Episode 4: About

About Episode 4

The sights and sounds continue to amaze. On an active volcanic island in Antarctica, orderly penguin highways provide access back and forth between mountainsides and shores. Days later, the Sun seems to defy gravity. But Scott’s excitement and wonder are tempered by unimaginably high temperatures and other evidence of the rapid changes in Antarctica. Time runs out when the voyage ends. Cassandra must sail again, and Scott must continue his expedition on dry land.

About the Series

Provocative, edgy, humorous, racy, thought-provoking, and full of wonder all describe The Princess of the Bottom of the World, a seven-episode series of multimedia novellas focusing on the natural world and international adventure.

Though a work of fiction, The Princess of the Bottom of the World is based on the author’s true adventures to Antarctica and the surrounding regions, time living abroad in Argentina, work with science and engineering, and nearly two decades of professional writing about the only world that we can call home.

Scott Sullivan must travel to the coldest and most remote place on Earth to warm his heart to love. He journeys to Antarctica and other distant regions to study and write about wildlife and environmental issues. For far too long he has put his personal life on ice.

Nothing could have prepared him for the spellbinding beauty and heart-wrenching reality he encounters. During the voyage he befriends a quirky crew member who begins the melting process on his heart. In his search to better understand the world, he unexpectedly finds a better understanding of himself.

But at the end of the voyage, Scott and Cassandra are forced to go their separate ways. When a shipwreck draws them back together, Scott makes his own course correction.

Praise for The Princess of the Bottom of the World

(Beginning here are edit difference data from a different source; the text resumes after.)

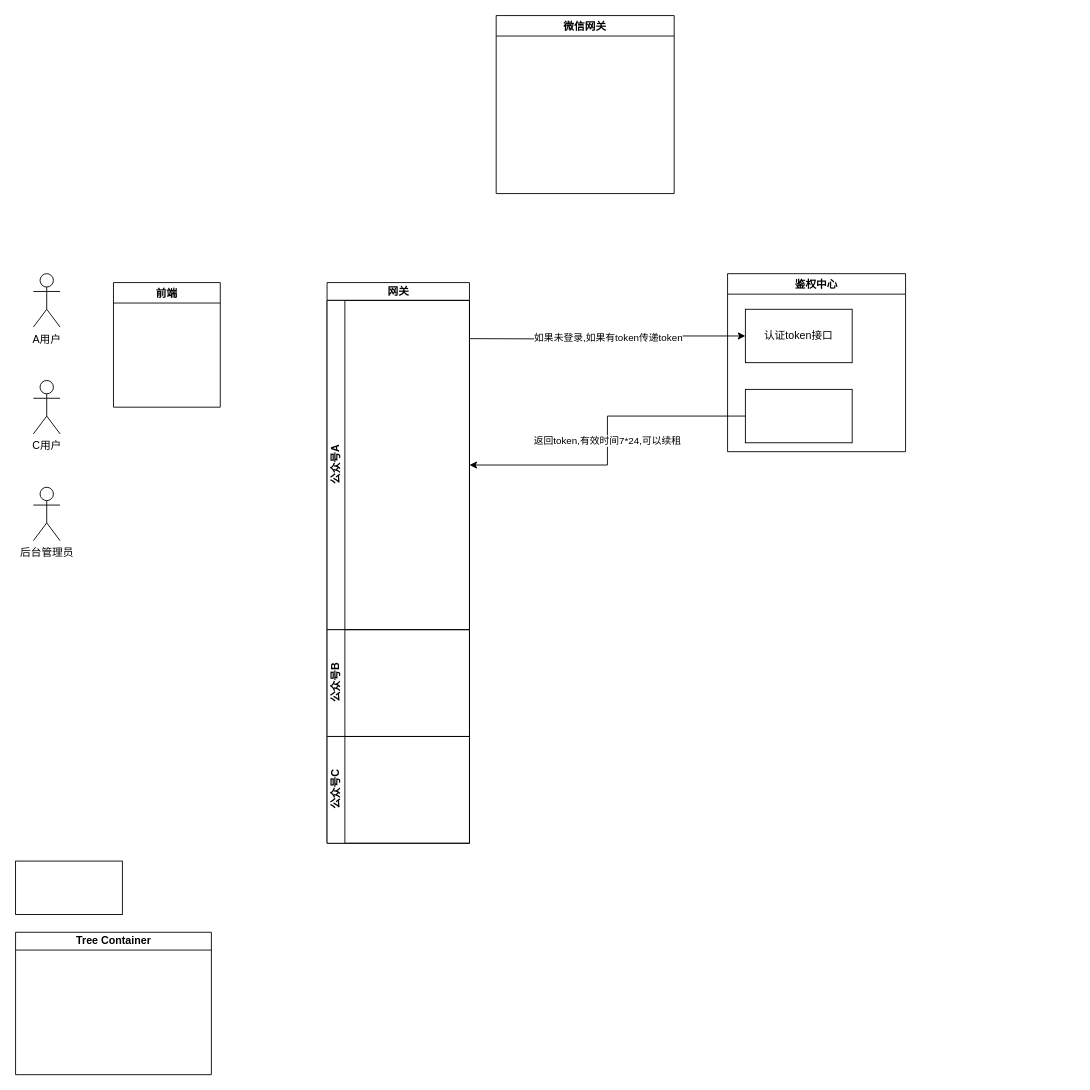
This is StudyDemo/src/单点登录流程图.drawio from keyeze/StudyPlace, a draw.io file, before an edit. Source tidied: cells renumbered, new cells numbered last; positions are measured from the earlier drawing's top-left corner, leaving out a move shared by most shapes. Both pictures are drawn from the tidied source at 89%, with x=0, y=0 at pixel (15, 15).
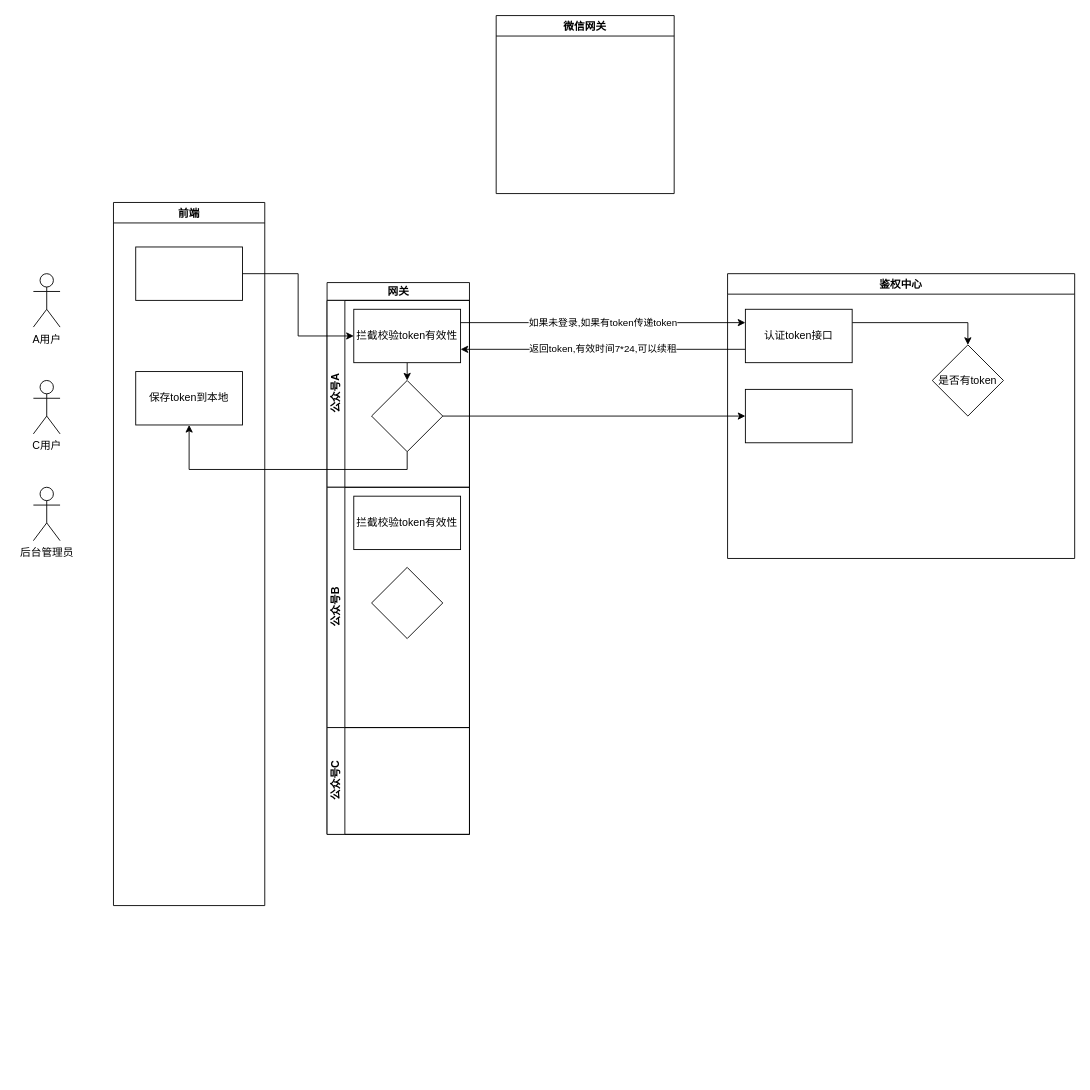
The same diagram, later.

Commit message:
更新单点登录流程图.drawio

Unchanged cells that the change refers to:
```xml
<mxCell id="12" value="认证token接口" style="rounded=0;whiteSpace=wrap;html=1;" parent="11" vertex="1">
  <mxGeometry x="20" y="40" width="120" height="60" as="geometry" />
</mxCell>
<mxCell id="13" style="rounded=0;whiteSpace=wrap;html=1;" parent="11" vertex="1">
  <mxGeometry x="20" y="130" width="120" height="60" as="geometry" />
</mxCell>
```

What changed in the source:
```diff
@@
     <mxCell id="5" value="网关" style="swimlane;html=1;horizontal=1;startSize=20;" parent="1" vertex="1">
-      <mxGeometry x="350" y="300" width="160" height="630" as="geometry" />
+      <mxGeometry x="350" y="300" width="160" height="620" as="geometry" />
     </mxCell>
     <mxCell id="6" value="公众号A" style="swimlane;html=1;startSize=20;horizontal=0;" parent="5" vertex="1">
-      <mxGeometry y="20" width="160" height="370" as="geometry" />
+      <mxGeometry y="20" width="160" height="210" as="geometry" />
     </mxCell>
+    <mxCell id="18" style="edgeStyle=orthogonalEdgeStyle;rounded=0;jettySize=auto;html=1;exitX=0.5;exitY=1;exitDx=0;exitDy=0;entryX=0.5;entryY=0;entryDx=0;entryDy=0;" parent="6" edge="1" source="19" target="20">
+      <mxGeometry relative="1" as="geometry" />
+    </mxCell>
+    <mxCell id="19" value="拦截校验token有效性" style="rounded=0;whiteSpace=wrap;html=1;" parent="6" vertex="1">
+      <mxGeometry x="30" y="10" width="120" height="60" as="geometry" />
+    </mxCell>
+    <mxCell id="20" style="rhombus;whiteSpace=wrap;html=1;" parent="6" vertex="1">
+      <mxGeometry x="50" y="90" width="80" height="80" as="geometry" />
+    </mxCell>
     <mxCell id="7" value="公众号B" style="swimlane;html=1;startSize=20;horizontal=0;" parent="5" vertex="1">
-      <mxGeometry y="390" width="160" height="120" as="geometry" />
+      <mxGeometry y="230" width="160" height="270" as="geometry" />
     </mxCell>
+    <mxCell id="21" value="拦截校验token有效性" style="rounded=0;whiteSpace=wrap;html=1;" parent="7" vertex="1">
+      <mxGeometry x="30" y="10" width="120" height="60" as="geometry" />
+    </mxCell>
+    <mxCell id="22" style="rhombus;whiteSpace=wrap;html=1;" parent="7" vertex="1">
+      <mxGeometry x="50" y="90" width="80" height="80" as="geometry" />
+    </mxCell>
     <mxCell id="8" value="公众号C" style="swimlane;html=1;startSize=20;horizontal=0;" parent="5" vertex="1">
-      <mxGeometry y="510" width="160" height="120" as="geometry" />
+      <mxGeometry y="500" width="160" height="120" as="geometry" />
     </mxCell>
-    <mxCell id="9" value="返回token,有效时间7*24,可以续租" style="edgeStyle=orthogonalEdgeStyle;rounded=0;jettySize=auto;html=1;entryX=1;entryY=0.5;entryDx=0;entryDy=0;exitX=0;exitY=0.5;exitDx=0;exitDy=0;" parent="1" edge="1" source="13" target="6">
+    <mxCell id="9" value="返回token,有效时间7*24,可以续租" style="edgeStyle=orthogonalEdgeStyle;rounded=0;jettySize=auto;html=1;entryX=1;entryY=0.75;entryDx=0;entryDy=0;exitX=0;exitY=0.75;exitDx=0;exitDy=0;" parent="1" edge="1" source="12" target="19">
       <mxGeometry relative="1" as="geometry" />
     </mxCell>
-    <mxCell id="10" value="如果未登录,如果有token传递token" style="edgeStyle=orthogonalEdgeStyle;rounded=0;jettySize=auto;html=1;entryX=0;entryY=0.5;entryDx=0;entryDy=0;" parent="1" edge="1" target="12">
-      <mxGeometry relative="1" as="geometry">
-        <mxPoint x="510" y="363" as="sourcePoint" />
-      </mxGeometry>
+    <mxCell id="10" value="如果未登录,如果有token传递token" style="edgeStyle=orthogonalEdgeStyle;rounded=0;jettySize=auto;html=1;entryX=0;entryY=0.25;entryDx=0;entryDy=0;exitX=1;exitY=0.25;exitDx=0;exitDy=0;" parent="1" edge="1" source="19" target="12">
+      <mxGeometry relative="1" as="geometry" />
     </mxCell>
     <mxCell id="11" value="鉴权中心" style="swimlane;" parent="1" vertex="1">
-      <mxGeometry x="800" y="290" width="200" height="200" as="geometry" />
+      <mxGeometry x="800" y="290" width="390" height="320" as="geometry" />
     </mxCell>
+    <mxCell id="23" style="edgeStyle=orthogonalEdgeStyle;rounded=0;jettySize=auto;html=1;exitX=1;exitY=0.25;exitDx=0;exitDy=0;entryX=0.5;entryY=0;entryDx=0;entryDy=0;" parent="11" edge="1" source="12" target="24">
+      <mxGeometry relative="1" as="geometry" />
+    </mxCell>
@@
+    <mxCell id="24" value="是否有token" style="rhombus;whiteSpace=wrap;html=1;" parent="11" vertex="1">
+      <mxGeometry x="230" y="80" width="80" height="80" as="geometry" />
+    </mxCell>
@@
-    <mxCell id="15" style="rounded=0;whiteSpace=wrap;html=1;" parent="1" vertex="1">
-      <mxGeometry y="950" width="120" height="60" as="geometry" />
-    </mxCell>
-    <mxCell id="16" value="Tree Container" style="swimlane;html=1;startSize=20;horizontal=1;containerType=tree;" parent="1" vertex="1">
-      <mxGeometry y="1030" width="220" height="160" as="geometry" />
-    </mxCell>
     <mxCell id="17" value="前端" style="swimlane;" parent="1" vertex="1">
-      <mxGeometry x="110" y="300" width="120" height="140" as="geometry" />
+      <mxGeometry x="110" y="210" width="170" height="790" as="geometry" />
     </mxCell>
+    <mxCell id="25" value="保存token到本地" style="rounded=0;whiteSpace=wrap;html=1;" parent="17" vertex="1">
+      <mxGeometry x="25" y="190" width="120" height="60" as="geometry" />
+    </mxCell>
+    <mxCell id="26" style="rounded=0;whiteSpace=wrap;html=1;" parent="17" vertex="1">
+      <mxGeometry x="25" y="50" width="120" height="60" as="geometry" />
+    </mxCell>
+    <mxCell id="27" style="edgeStyle=orthogonalEdgeStyle;rounded=0;jettySize=auto;html=1;exitX=1;exitY=0.5;exitDx=0;exitDy=0;entryX=0;entryY=0.5;entryDx=0;entryDy=0;" parent="1" edge="1" source="20" target="13">
+      <mxGeometry relative="1" as="geometry" />
+    </mxCell>
+    <mxCell id="28" style="edgeStyle=orthogonalEdgeStyle;rounded=0;jettySize=auto;html=1;exitX=0.5;exitY=1;exitDx=0;exitDy=0;entryX=0.5;entryY=1;entryDx=0;entryDy=0;" parent="1" edge="1" source="20" target="25">
+      <mxGeometry relative="1" as="geometry" />
+    </mxCell>
+    <mxCell id="29" style="edgeStyle=orthogonalEdgeStyle;rounded=0;jettySize=auto;html=1;exitX=1;exitY=0.5;exitDx=0;exitDy=0;entryX=0;entryY=0.5;entryDx=0;entryDy=0;" parent="1" edge="1" source="26" target="19">
+      <mxGeometry relative="1" as="geometry" />
+    </mxCell>
```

"I loved going on the journey with Scott and the group. I was brought so close to the land and the wildlife by Scott’s descriptions, which can only be accomplished by someone with a heart invested in them. This beautiful travelogue swept me away." —Mary Ackerman (nurse practitioner and book club member)

"I especially like Melina and Cassandra, who were both hard working, smart, personable, independent, risk takers, passionate, uninhibited, playful, and lived in the moment." —Connie Clark (dean of health sciences and book club member)

"This is a great story! It was an adventure from the start! I like Scott, young and old, for his gumption and romanticism and resourcefulness and adventuresomeness, his humor and playfulness, his combination of regard for safety and protocols with his occasional interest in ignoring those very things. I like his sensuality and brains." —Mary Rakow (author and editor)

"The Princess of the Bottom of the World reads like a collaboration between Paul Theroux, Rachel Carson, and Robert James Waller." —Dan Bergmann (scientist and educator)

"Scott’s narrative voice is compelling, and imparts so much personality that I felt like I had gone on the expedition with him. And I was definitely craving Malbec (one of my favorite wines, too) the entire time!" —Deborah Steinberg (writer and editor)

"It’s really wonderful how strongly you express Scott’s emotions and excitement over every glacier. And all his descriptions are so vivid, right down to the feathers of the black-browed albatross. Whew, it’s a powerful ending and I am still crying!" —Gail Cheeseman (cofounder of Cheesemans’ Ecology Safaris)